While older people are often encouraged to take supplements containing vitamin D to help keep bones, teeth and muscles healthy, new research from the UK suggests there may actually be little to no health benefi
The study, published in the American Journal of Clinical Nutrition, also backs up previous data suggesting there is no gain for older people taking vitamin D.
“Vitamin D deficiency is common in older people, and it may lead to bone loss, impairment of muscle function and an increased risk of falls and fractures,” commented lead researcher Dr Terry Aspray from Newcastle University's Institute of Cellular Medicine, UK.
"The results from previous studies assessing the effect of vitamin D on bone mineral density have yielded conflicting results, and our study is a significant contribution to the current debate,” he added. "While our findings do not support evidence of the benefit of high dose vitamin D supplements, at least on bone mineral density, we do, however, identify that higher doses of the vitamin may have beneficial effects on bone metabolism and that they are safe for older people.”
Vitamin D research
Aspray and his colleagues looked at data from almost 400 people, aged 70 years or older, who were were randomly allocated to one of three doses of vitamin D given once a month for a year - the doses were 300 μg, 600 μg or 1200 μg (equivalent to a daily dose of 10 μg, 20 μg or 40 μg).
The study's aim - funded by UK charity Versus Arthritis - was to measure the effect of vitamin D supplementation on the change in bone mineral density (BMD), a recognised indicator of bone strength, and changers in markers of bone metabolism, in these older people.
The findings revealed that there was no change in BMD over 12 months between the three doses.

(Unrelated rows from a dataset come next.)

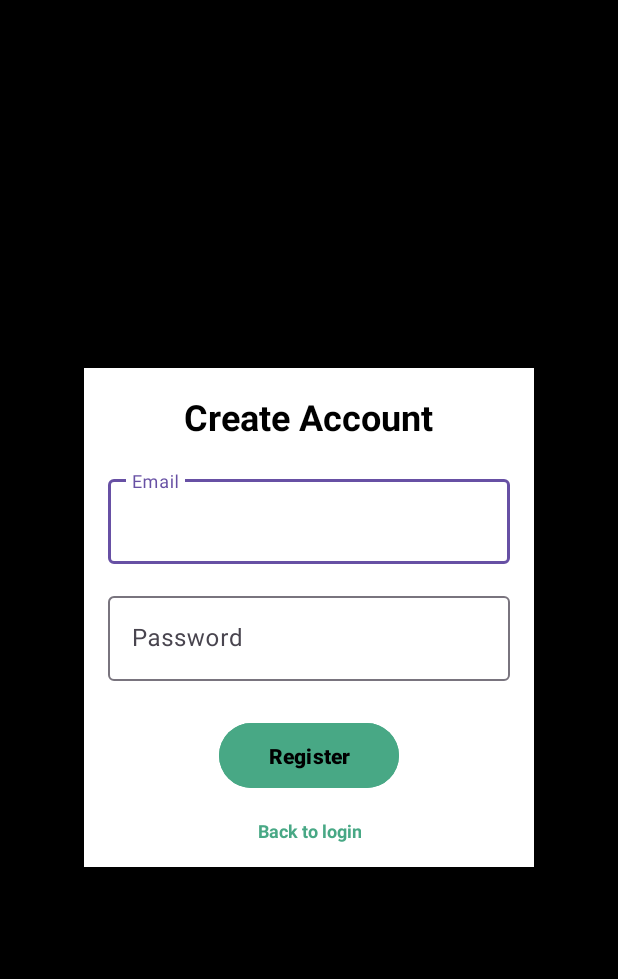
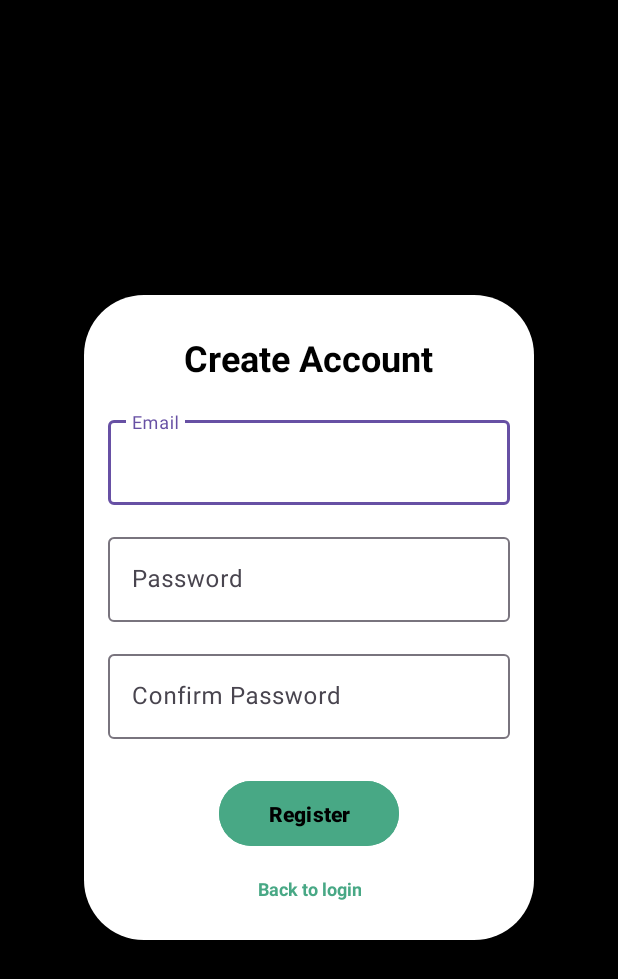
Before and after one commit to Antonio-Mj/Reproductor-de-musica, an Android app: the layout activity_register.xml on its own in the app's theme, with its tools: preview values and no code run, on a phone screen of 412 x 824 dp. Shown: the top 979 px of the screen. Run offline under Robolectric (Android 15) with nearby library versions, the phone set to English and light mode, and no system bars.

Commit message:
Nuevo diseño de formularios y autenticacion de passwords

```diff
--- /dev/null
+++ b/app/src/main/res/drawable/rounded_background2.xml
@@ -0,0 +1,6 @@
+<?xml version="1.0" encoding="utf-8"?>
+<shape xmlns:android="http://schemas.android.com/apk/res/android"
+    android:shape="rectangle">
+    <solid android:color="@color/white"/>
+    <corners android:radius="40dp"/>
+</shape>
--- a/app/src/main/res/layout/activity_login.xml
+++ b/app/src/main/res/layout/activity_login.xml
@@ -14,7 +14,7 @@
         android:layout_width="300dp"
         android:layout_height="wrap_content"
         android:orientation="vertical"
-        android:background="@color/white"
+        android:background="@drawable/rounded_background2"
         android:gravity="center"
         android:padding="16dp">
 
--- a/app/src/main/res/layout/activity_main.xml
+++ b/app/src/main/res/layout/activity_main.xml
@@ -59,7 +59,7 @@
             android:id="@+id/btn_back"
             android:layout_width="30dp"
             android:layout_height="30dp"
-            android:background="@drawable/back"
+            android:background="@drawable/logoutapp"
             android:onClick="Back"
             android:text=""
             app:layout_constraintBottom_toBottomOf="parent"
--- a/app/src/main/res/layout/activity_register.xml
+++ b/app/src/main/res/layout/activity_register.xml
@@ -10,12 +10,11 @@
     android:orientation="vertical"
     android:padding="16dp"
     tools:context=".Register">
-
     <LinearLayout
         android:layout_width="300dp"
-        android:layout_height="wrap_content"
+        android:layout_height="430dp"
         android:orientation="vertical"
-        android:background="@color/white"
+        android:background="@drawable/rounded_background2"
         android:gravity="center"
         android:padding="16dp">
 
@@ -31,10 +30,10 @@
             android:textStyle="bold" />
 
         <com.google.android.material.textfield.TextInputLayout
+            android:id="@+id/emailLayout"
             android:layout_width="match_parent"
             android:layout_height="wrap_content"
-            android:layout_marginBottom="16dp"
-            >
+            android:layout_marginBottom="16dp">
 
             <com.google.android.material.textfield.TextInputEditText
                 android:id="@+id/email"
@@ -45,13 +44,29 @@
         </com.google.android.material.textfield.TextInputLayout>
 
         <com.google.android.material.textfield.TextInputLayout
+            android:id="@+id/passwordLayout"
+            android:layout_width="match_parent"
+            android:layout_height="wrap_content"
+            android:layout_marginBottom="16dp">
+
+            <com.google.android.material.textfield.TextInputEditText
+                android:id="@+id/password"
+                android:hint="Password"
+                android:inputType="textPassword"
+                android:textColor="@color/blue_text"
+                android:layout_width="match_parent"
+                android:layout_height="wrap_content"/>
+        </com.google.android.material.textfield.TextInputLayout>
+
+        <com.google.android.material.textfield.TextInputLayout
+            android:id="@+id/confirmPasswordLayout"
             android:layout_width="match_parent"
             android:layout_height="wrap_content"
             android:layout_marginBottom="24dp">
 
             <com.google.android.material.textfield.TextInputEditText
-                android:id="@+id/password"
-                android:hint="Password"
+                android:id="@+id/confirmPassword"
+                android:hint="Confirm Password"
                 android:inputType="textPassword"
                 android:textColor="@color/blue_text"
                 android:layout_width="match_parent"
--- a/app/src/main/res/layout/activity_reset_password.xml
+++ b/app/src/main/res/layout/activity_reset_password.xml
@@ -14,7 +14,7 @@
     <LinearLayout
         android:layout_width="300dp"
         android:layout_height="wrap_content"
-        android:background="@color/white"
+        android:background="@drawable/rounded_background2"
         android:gravity="center"
         android:orientation="vertical"
         android:padding="16dp">
```
Also changed, not shown: app/src/main/java/com/example/reproductor/Login.java (+20 -19 lines), app/src/main/java/com/example/reproductor/Register.java (+27 -28 lines), app/src/main/res/drawable/logoutapp.png (added).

However, the study did show that doses equivalent to 40 μg a day are safe in an older population and there was a beneficial effect on bone metabolism up to the highest dose, said the team.
"Over the one year of this study, higher doses of vitamin D neither improved measures of bone strength nor reduced falls among older people,” noted Benjamin Ellis, Versus Arthritis Senior Clinical Policy Adviser.
He noted that while in the summer months vitamin D is manufactured by the body, dietary vitamin D from food and supplements remains important – and is especially important in winter months.
"The current guidance is still that people at risk of low vitamin D should consider taking a daily vitamin D supplement, as should everyone during the winter months,” said Ellis.
"Work is needed to implement effective strategies to prevent falls and fractures among older people, and to understand the role of medications and dietary supplements in this."
Source: American Journal of Clinical Nutrition
Published online ahead of print, doi: 10.1093/ajcn/nqy280
“Randomized controlled trial of vitamin D supplementation in older people to optimize bone health”
Authors: Terry J Aspray, et al